Make a change for the better: a four-step framework for creating new and improved habits
By Carolyn Quainton in Behaviour, Emotional Intelligence, Inspiration, Resilience
In our previous two blog posts we looked at the power of habits. We now understand why we’re creatures of habit and how habits can play a significant role in shaping organisational culture.
In both articles we looked at Charles Duhigg’s habit loop involving the cue, the routine and reward. A reminder below:
The above shows how the cue of an audible email notification on your phone leads to the routine of checking your emails and delivers the reward of being distracted (which is what you might be craving if you’re feeling a bit bored). The ‘craving’ part is crucial – if we can satisfy this craving in a different way, we can create a different habit.
It takes time and effort to reshape a habit, but with a bit of perseverance you’ll get there. Here’s a simple four-step framework that you can apply:
- Identify the routine
- Experiment with rewards
- Isolate the cue
- Have a plan
Identify the routine
This is the most obvious part to figure out. What is it that you’re doing? Do you pour yourself a large glass of wine every night when the kids have gone to bed? Do you pay a visit to the vending machine every afternoon and buy a chocolate bar? Do you watch just one more episode of your favourite Netflix show rather than going to bed at a sensible time?
Experiment with rewards
Rewards are powerful because they satisfy cravings. What’s making you pour the large glass of wine every night? The delicious taste of the wine? The feeling of relaxation that the alcohol evokes? Or does it create an opportunity for much-needed adult conversation with your partner?
Now that you’ve got a few hypotheses, experiment by trying out some alternatives that could satisfy the same cravings. If it’s all about the taste, is there something that you could consume as a substitute: freshly squeezed juice, a fruit smoothie or a top-quality tea? If it’s the relaxing feeling, could you take a bath with candles and music or do some yoga or meditation? If it’s the social interaction with your partner, how about cooking together or playing a game of cards?
Test out four or five different substitute activities to identify the reward that you are craving, and then make a note of how you feel. Set an alarm for fifteen minutes and when it goes off, ask yourself: Do you still feel the urge for the glass of wine? If the urge is still there, you need to try a different activity with a different reward.
Isolate the cue
This is the hardest part. It’s really hard to identify the cues that trigger our habits because there’s too much going on at once. But, there is help at hand.
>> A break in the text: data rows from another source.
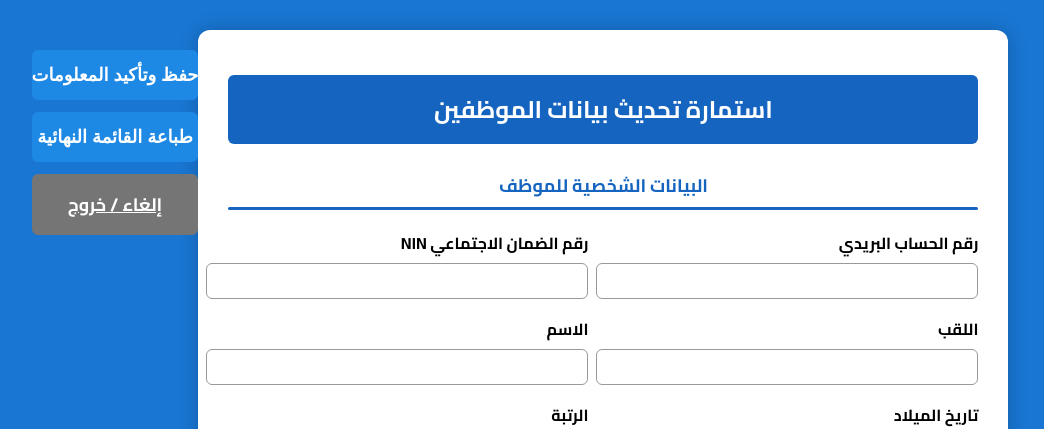
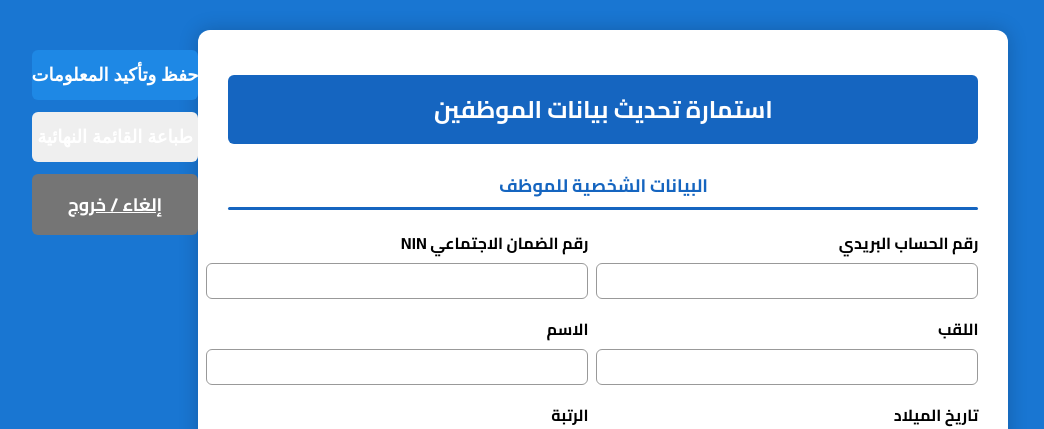
Before and after one commit to hocinebno3131-source/flask_app, a Flask app: template templates/edit_employee.html in a window 1280 px wide. Shown: the top 429 px of the page, without its empty margins (120-1164 px from the left). Run offline with Flask 3, Linux system fonts and the light colour scheme; the template is opened without the code that fills it, so the values that code supplies are empty.

Commit message:
Update edit_employee.html

```diff
--- a/templates/edit_employee.html
+++ b/templates/edit_employee.html
@@ -117,12 +117,13 @@
         <!-- الأزرار -->
        <div class="buttons">
     <button type="submit" class="btn btn-save">حفظ وتأكيد المعلومات</button>
-    <button type="button" class="btn btn-save" onclick="window.location.href='/view_employees'">
+    <button type="button" class="btn btn-print-final" onclick="window.location.href='/view_employees'">
         طباعة القائمة النهائية
     </button>
     <a href="/success?ccp={{ employee.CCP }}" class="btn btn-cancel">إلغاء / خروج</a>
 </div>
 
+
     </form>
 </div>
 </body>
```
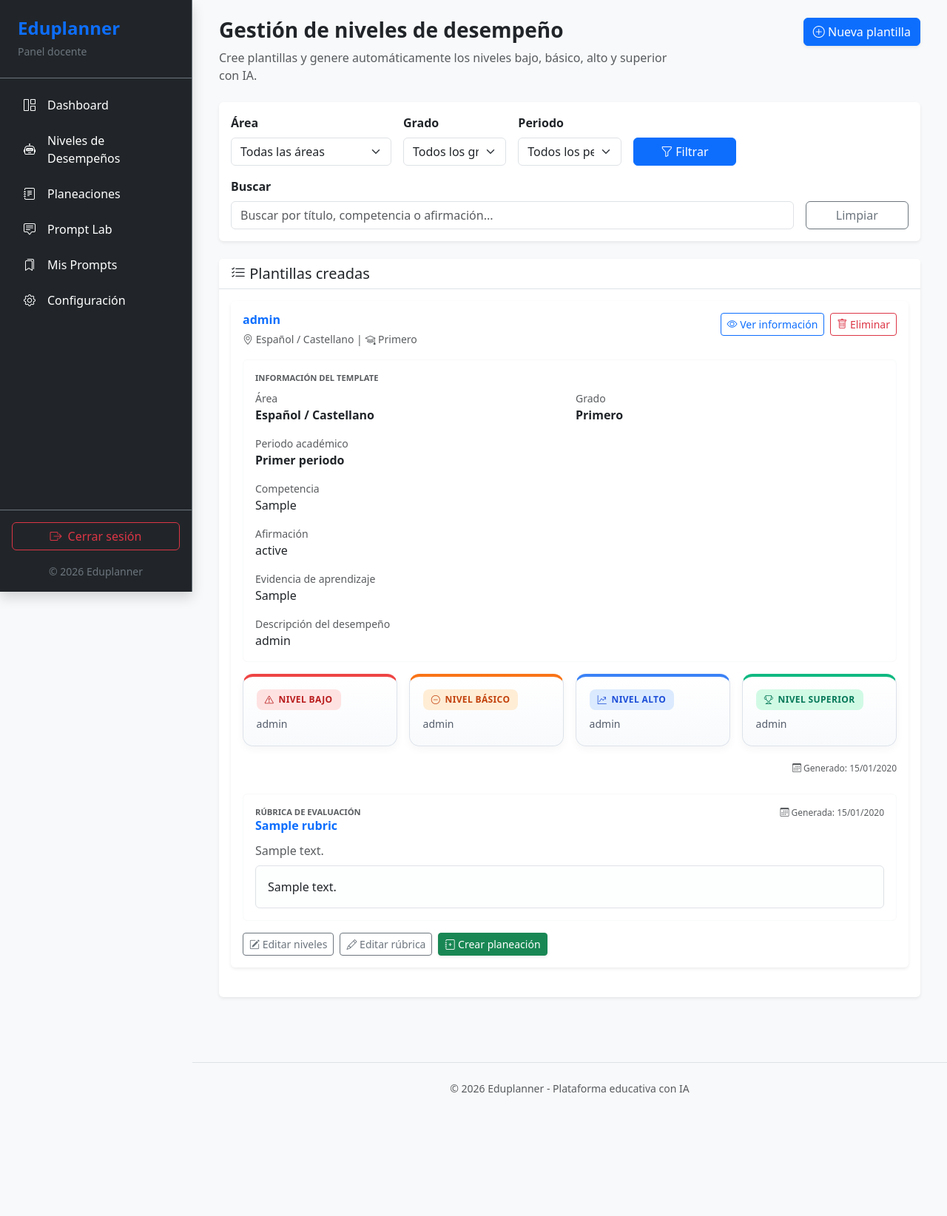
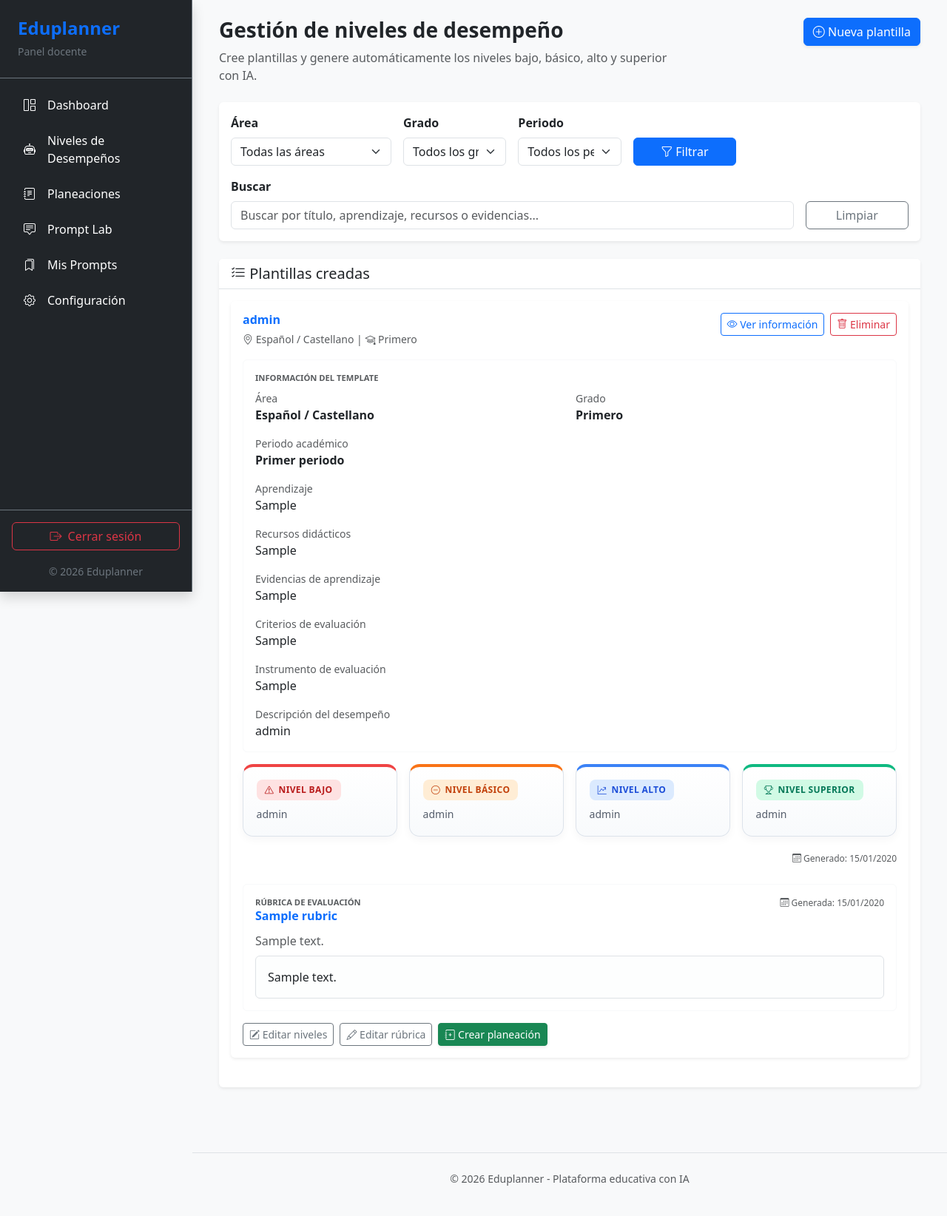
Before and after one commit to juangzj/eduplanner1.0, a Django app: page /levels/ in a window 1280 px wide, after a click on "Ver información". Shown: the whole page at 74% size. Before the commit the page ends 1481 px from the top, so only its background shows below. Run offline with Django 5.2, Linux system fonts and the light colour scheme; a user stored in the database is signed in; tables that the repository leaves empty hold one stand-in row (values such as "Sample post"); some libraries are stand-ins or nearby versions.

Commit message:
feat: Refactor performance level template fields and update related forms, views, and templates to enhance pedagogical structure

```diff
--- a/apps/levels/admin.py
+++ b/apps/levels/admin.py
@@ -10,7 +10,7 @@ from .models.performance_level_template_model import PerformanceLevelTemplate
 @admin.register(PerformanceLevelTemplate)
 class PerformanceLevelTemplateAdmin(admin.ModelAdmin):
 	list_display = ("id", "user", "area", "grade", "academic_period", "created_at")
-	search_fields = ("user__gmail", "level_title", "competency", "statement")
+	search_fields = ("user__gmail", "level_title", "learning", "didactic_resources", "learning_evidence")
 	list_filter = ("area", "grade", "academic_period", "created_at")
 
 
--- a/apps/levels/forms/filter_performance_level_form.py
+++ b/apps/levels/forms/filter_performance_level_form.py
@@ -29,7 +29,7 @@ class PerformanceLevelFilterForm(forms.Form):
         required=False,
         label="Buscar",
         widget=forms.TextInput(attrs={
-            'placeholder': 'Buscar por título, competencia o afirmación...',
+            'placeholder': 'Buscar por título, aprendizaje, recursos o evidencias...',
             'class': 'form-control'
         })
     )
--- a/apps/levels/forms/performance_level_template_form.py
+++ b/apps/levels/forms/performance_level_template_form.py
@@ -23,9 +23,17 @@ class PerformanceLevelTemplateCreateForm(forms.ModelForm):
             "level_title": "Título opcional del nivel de desempeño.",
             "level_description": "Descripción general del nivel.",
             "grade": "Seleccione el grado académico.",
-            "competency": "Competencia que se desea evaluar.",
-            "statement": "Afirmación de desempeño.",
-            "learning_evidence": "Evidencia de aprendizaje esperada.",
+            "learning": "Aprendizaje esperado para la unidad o clase.",
+            "didactic_resources": (
+                "Puede incluir como guía: recursos didácticos, materiales y actividades pedagógicas. "
+                "Esta información va dentro del campo de recursos didácticos."
+            ),
+            "learning_evidence": "Evidencias de aprendizaje.",
+            "evaluation_criteria": (
+                "Puede incluir como guía: qué se evalúa, cuándo se evalúa y cómo se evalúa. "
+                "Esta información va dentro del mismo campo."
+            ),
+            "assessment_instrument": "Instrumento de evaluación sugerido (rúbrica, lista de chequeo, etc.).",
             "academic_period": "Seleccione el periodo académico.",
         }
 
@@ -37,14 +45,20 @@ class PerformanceLevelTemplateCreateForm(forms.ModelForm):
             "grade": {
                 "required": "Debe seleccionar el grado.",
             },
-            "competency": {
-                "required": "Debe ingresar la competencia.",
+            "learning": {
+                "required": "Debe escribir el aprendizaje.",
             },
-            "statement": {
-                "required": "Debe escribir la afirmación.",
+            "didactic_resources": {
+                "required": "Debe escribir los recursos didácticos.",
             },
             "learning_evidence": {
-                "required": "Debe escribir la evidencia de aprendizaje.",
+                "required": "Debe escribir las evidencias de aprendizaje.",
+            },
+            "evaluation_criteria": {
+                "required": "Debe escribir los criterios de evaluación.",
+            },
+            "assessment_instrument": {
+                "required": "Debe escribir el instrumento de evaluación.",
             },
             "academic_period": {
                 "required": "Debe seleccionar el periodo académico.",
@@ -74,21 +88,34 @@ class PerformanceLevelTemplateCreateForm(forms.ModelForm):
                 "class": "form-select"
             }),
 
-            "competency": forms.TextInput(attrs={
+            "learning": forms.Textarea(attrs={
                 "class": "form-control",
-                "placeholder": "Competencia"
+                "rows": 3,
+                "placeholder": "Aprendizaje"
             }),
 
-            "statement": forms.Textarea(attrs={
+            "didactic_resources": forms.Textarea(attrs={
                 "class": "form-control",
                 "rows": 4,
-                "placeholder": "Afirmación de desempeño"
+                "placeholder": "Recursos didácticos"
             }),
 
             "learning_evidence": forms.Textarea(attrs={
                 "class": "form-control",
                 "rows": 4,
-                "placeholder": "Evidencia de aprendizaje"
+                "placeholder": "Evidencias de aprendizaje"
+            }),
+
+            "evaluation_criteria": forms.Textarea(attrs={
+                "class": "form-control",
+                "rows": 4,
+                "placeholder": "Criterios de evaluación"
+            }),
+
+            "assessment_instrument": forms.Textarea(attrs={
+                "class": "form-control",
+                "rows": 3,
+                "placeholder": "Instrumento de evaluación"
             }),
 
             # PERIODO ACADÉMICO COMO SELECT
--- a/apps/levels/services/assessment_rubric_services.py
+++ b/apps/levels/services/assessment_rubric_services.py
@@ -36,9 +36,11 @@ class AssessmentRubricCreateService:
             "area": template.area,
             "grade": template.get_grade_display(),
             "academic_period": template.academic_period,
-            "competency": template.competency,
-            "statement": template.statement,
+            "learning": template.learning,
+            "didactic_resources": template.didactic_resources,
             "learning_evidence": template.learning_evidence,
+            "evaluation_criteria": template.evaluation_criteria,
+            "assessment_instrument": template.assessment_instrument,
             "level_title": template.level_title,
             "level_description": template.level_description,
             "low_level": generated_levels.low_level,
--- a/apps/levels/services/class_planning_services.py
+++ b/apps/levels/services/class_planning_services.py
@@ -54,9 +54,11 @@ class ClassPlanningCreateService:
 			"area": template.area,
 			"grade": template.get_grade_display(),
 			"academic_period": template.academic_period,
-			"competency": template.competency,
-			"statement": template.statement,
+			"learning": template.learning,
+			"didactic_resources": template.didactic_resources,
 			"learning_evidence": template.learning_evidence,
+			"evaluation_criteria": template.evaluation_criteria,
+			"assessment_instrument": template.assessment_instrument,
 			"level_title": template.level_title,
 			"level_description": template.level_description,
 			"low_level": generated_levels.low_level,
--- a/apps/levels/services/generated_levels_services.py
+++ b/apps/levels/services/generated_levels_services.py
@@ -43,9 +43,11 @@ class GeneratedLevelsCreateService:
             "area": template.area,
             "grade": template.get_grade_display(),
             "academic_period": template.academic_period,
-            "competency": template.competency,
-            "statement": template.statement,
+            "learning": template.learning,
+            "didactic_resources": template.didactic_resources,
             "learning_evidence": template.learning_evidence,
+            "evaluation_criteria": template.evaluation_criteria,
+            "assessment_instrument": template.assessment_instrument,
             "level_title": template.level_title,
             "level_description": template.level_description,
         }
--- a/apps/levels/templates/levels/create_performance_level.html
+++ b/apps/levels/templates/levels/create_performance_level.html
@@ -21,48 +21,90 @@
             <div class="mb-3">
                 <label class="form-label fw-semibold">Área</label>
                 {{ form.area }}
+                {% if form.area.help_text %}
+                    <small class="form-text text-muted d-block mt-1">{{ form.area.help_text }}</small>
+                {% endif %}
                 {{ form.area.errors }}
             </div>
 
             <div class="mb-3">
                 <label class="form-label fw-semibold">Grado</label>
                 {{ form.grade }}
+                {% if form.grade.help_text %}
+                    <small class="form-text text-muted d-block mt-1">{{ form.grade.help_text }}</small>
+                {% endif %}
                 {{ form.grade.errors }}
             </div>
 
             <div class="mb-3">
                 <label class="form-label fw-semibold">Título</label>
                 {{ form.level_title }}
+                {% if form.level_title.help_text %}
+                    <small class="form-text text-muted d-block mt-1">{{ form.level_title.help_text }}</small>
+                {% endif %}
                 {{ form.level_title.errors }}
             </div>
 
             <div class="mb-3">
                 <label class="form-label fw-semibold">Descripción</label>
                 {{ form.level_description }}
+                {% if form.level_description.help_text %}
+                    <small class="form-text text-muted d-block mt-1">{{ form.level_description.help_text }}</small>
+                {% endif %}
                 {{ form.level_description.errors }}
             </div>
 
             <div class="mb-3">
-                <label class="form-label fw-semibold">Competencia</label>
-                {{ form.competency }}
-                {{ form.competency.errors }}
+                <label class="form-label fw-semibold">Aprendizaje</label>
+                {{ form.learning }}
+                {% if form.learning.help_text %}
+                    <small class="form-text text-muted d-block mt-1">{{ form.learning.help_text }}</small>
+                {% endif %}
+                {{ form.learning.errors }}
             </div>
 
             <div class="mb-3">
-                <label class="form-label fw-semibold">Afirmación</label>
-                {{ form.statement }}
-                {{ form.statement.errors }}
+                <label class="form-label fw-semibold">Recursos didácticos</label>
+                {{ form.didactic_resources }}
+                {% if form.didactic_resources.help_text %}
+                    <small class="form-text text-muted d-block mt-1">{{ form.didactic_resources.help_text }}</small>
+                {% endif %}
+                {{ form.didactic_resources.errors }}
             </div>
 
             <div class="mb-3">
-                <label class="form-label fw-semibold">Evidencia</label>
+                <label class="form-label fw-semibold">Evidencias de aprendizaje</label>
                 {{ form.learning_evidence }}
+                {% if form.learning_evidence.help_text %}
+                    <small class="form-text text-muted d-block mt-1">{{ form.learning_evidence.help_text }}</small>
+                {% endif %}
                 {{ form.learning_evidence.errors }}
+            </div>
+
+            <div class="mb-3">
+                <label class="form-label fw-semibold">Criterios de evaluación</label>
+                {{ form.evaluation_criteria }}
+                {% if form.evaluation_criteria.help_text %}
+                    <small class="form-text text-muted d-block mt-1">{{ form.evaluation_criteria.help_text }}</small>
+                {% endif %}
+                {{ form.evaluation_criteria.errors }}
+            </div>
+
+            <div class="mb-3">
+                <label class="form-label fw-semibold">Instrumento de evaluación</label>
+                {{ form.assessment_instrument }}
+                {% if form.assessment_instrument.help_text %}
+                    <small class="form-text text-muted d-block mt-1">{{ form.assessment_instrument.help_text }}</small>
+                {% endif %}
+                {{ form.assessment_instrument.errors }}
             </div>
 
             <div class="mb-4">
                 <label class="form-label fw-semibold">Periodo académico</label>
                 {{ form.academic_period }}
+                {% if form.academic_period.help_text %}
+                    <small class="form-text text-muted d-block mt-1">{{ form.academic_period.help_text }}</small>
+                {% endif %}
                 {{ form.academic_period.errors }}
             </div>
 
--- a/apps/levels/views/performance_level_template_views.py
+++ b/apps/levels/views/performance_level_template_views.py
@@ -88,8 +88,11 @@ def levels_view(request):
             performance_levels = performance_levels.filter(
                 Q(level_title__icontains=search)
                 | Q(level_description__icontains=search)
-                | Q(competency__icontains=search)
-                | Q(statement__icontains=search)
+                | Q(learning__icontains=search)
+                | Q(didactic_resources__icontains=search)
+                | Q(learning_evidence__icontains=search)
+                | Q(evaluation_criteria__icontains=search)
+                | Q(assessment_instrument__icontains=search)
             )
 
     performance_levels = performance_levels.select_related(
--- a/templates/pages/levels.html
+++ b/templates/pages/levels.html
@@ -139,16 +139,24 @@
                                                 <p class="mb-0 fw-semibold">{{ performance.academic_period }}</p>
                                             </div>
                                             <div class="col-12">
-                                                <small class="text-muted d-block">Competencia</small>
-                                                <p class="mb-0">{{ performance.competency|default:"-" }}</p>
+                                                <small class="text-muted d-block">Aprendizaje</small>
+                                                <p class="mb-0">{{ performance.learning|default:"-"|linebreaksbr }}</p>
                                             </div>
                                             <div class="col-12">
-                                                <small class="text-muted d-block">Afirmación</small>
-                                                <p class="mb-0">{{ performance.statement|linebreaksbr }}</p>
+                                                <small class="text-muted d-block">Recursos didácticos</small>
+                                                <p class="mb-0">{{ performance.didactic_resources|default:"-"|linebreaksbr }}</p>
                                             </div>
                                             <div class="col-12">
-                                                <small class="text-muted d-block">Evidencia de aprendizaje</small>
+                                                <small class="text-muted d-block">Evidencias de aprendizaje</small>
                                                 <p class="mb-0">{{ performance.learning_evidence|linebreaksbr }}</p>
+                                            </div>
+                                            <div class="col-12">
+                                                <small class="text-muted d-block">Criterios de evaluación</small>
+                                                <p class="mb-0">{{ performance.evaluation_criteria|default:"-"|linebreaksbr }}</p>
+                                            </div>
+                                            <div class="col-12">
+                                                <small class="text-muted d-block">Instrumento de evaluación</small>
+                                                <p class="mb-0">{{ performance.assessment_instrument|default:"-"|linebreaksbr }}</p>
                                             </div>
                                             <div class="col-12">
                                                 <small class="text-muted d-block">Descripción del desempeño</small>
```
Also changed, not shown: apps/levels/ai/prompts.py (+14 -8 lines), apps/levels/models/performance_level_template_model.py (+9 -3 lines), templates/pages/class_plans.html (+12 -4 lines), apps/interactions/migrations/0001_initial.py (added), apps/levels/migrations/0009_performanceleveltemplate_new_pedagogical_fields.py (added), apps/levels/migrations/0010_update_template_fields_remove_competency_statement.py (added), apps/levels/migrations/0011_alter_performanceleveltemplate_didactic_resources.py (added).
Experiments have shown that almost all habitual cues fit into one of five categories (location, time, emotional state, other people, immediately preceding action). Let’s look at how these might apply to our glass of wine habit…
- LOCATION (Where are you when you drink that glass of wine? In the kitchen)
- TIME (What time is it? 7:30pm)
- EMOTIONAL STATE (How are you feeling? Frazzled, shattered)
- OTHER PEOPLE (Who else is around? Partner)
- IMMEDIATELY PRECEDING ACTION (What happened right before? Put the kids to bed)
Try this out for several days in a row to see where there is consistency. After a while you’ll work out which element(s) never changes. Let’s say for example that it’s the action that happens right before – the task of getting the kids to bed is your cue to pour yourself that glass of wine. And you’ve learnt that what you’re really craving is to mentally unwind. You can now make a plan…
Have a plan
Write down what you’re going to do. This could be along the lines of: After I put the kids to bed, I’ll run myself a bath, light some candles and have a soak in the tub with a good book. Now give it a try. It won’t work every time and it will take time until it becomes a habit. But once it does become ingrained, it’ll happen without you even thinking about it. That’s the power of habits.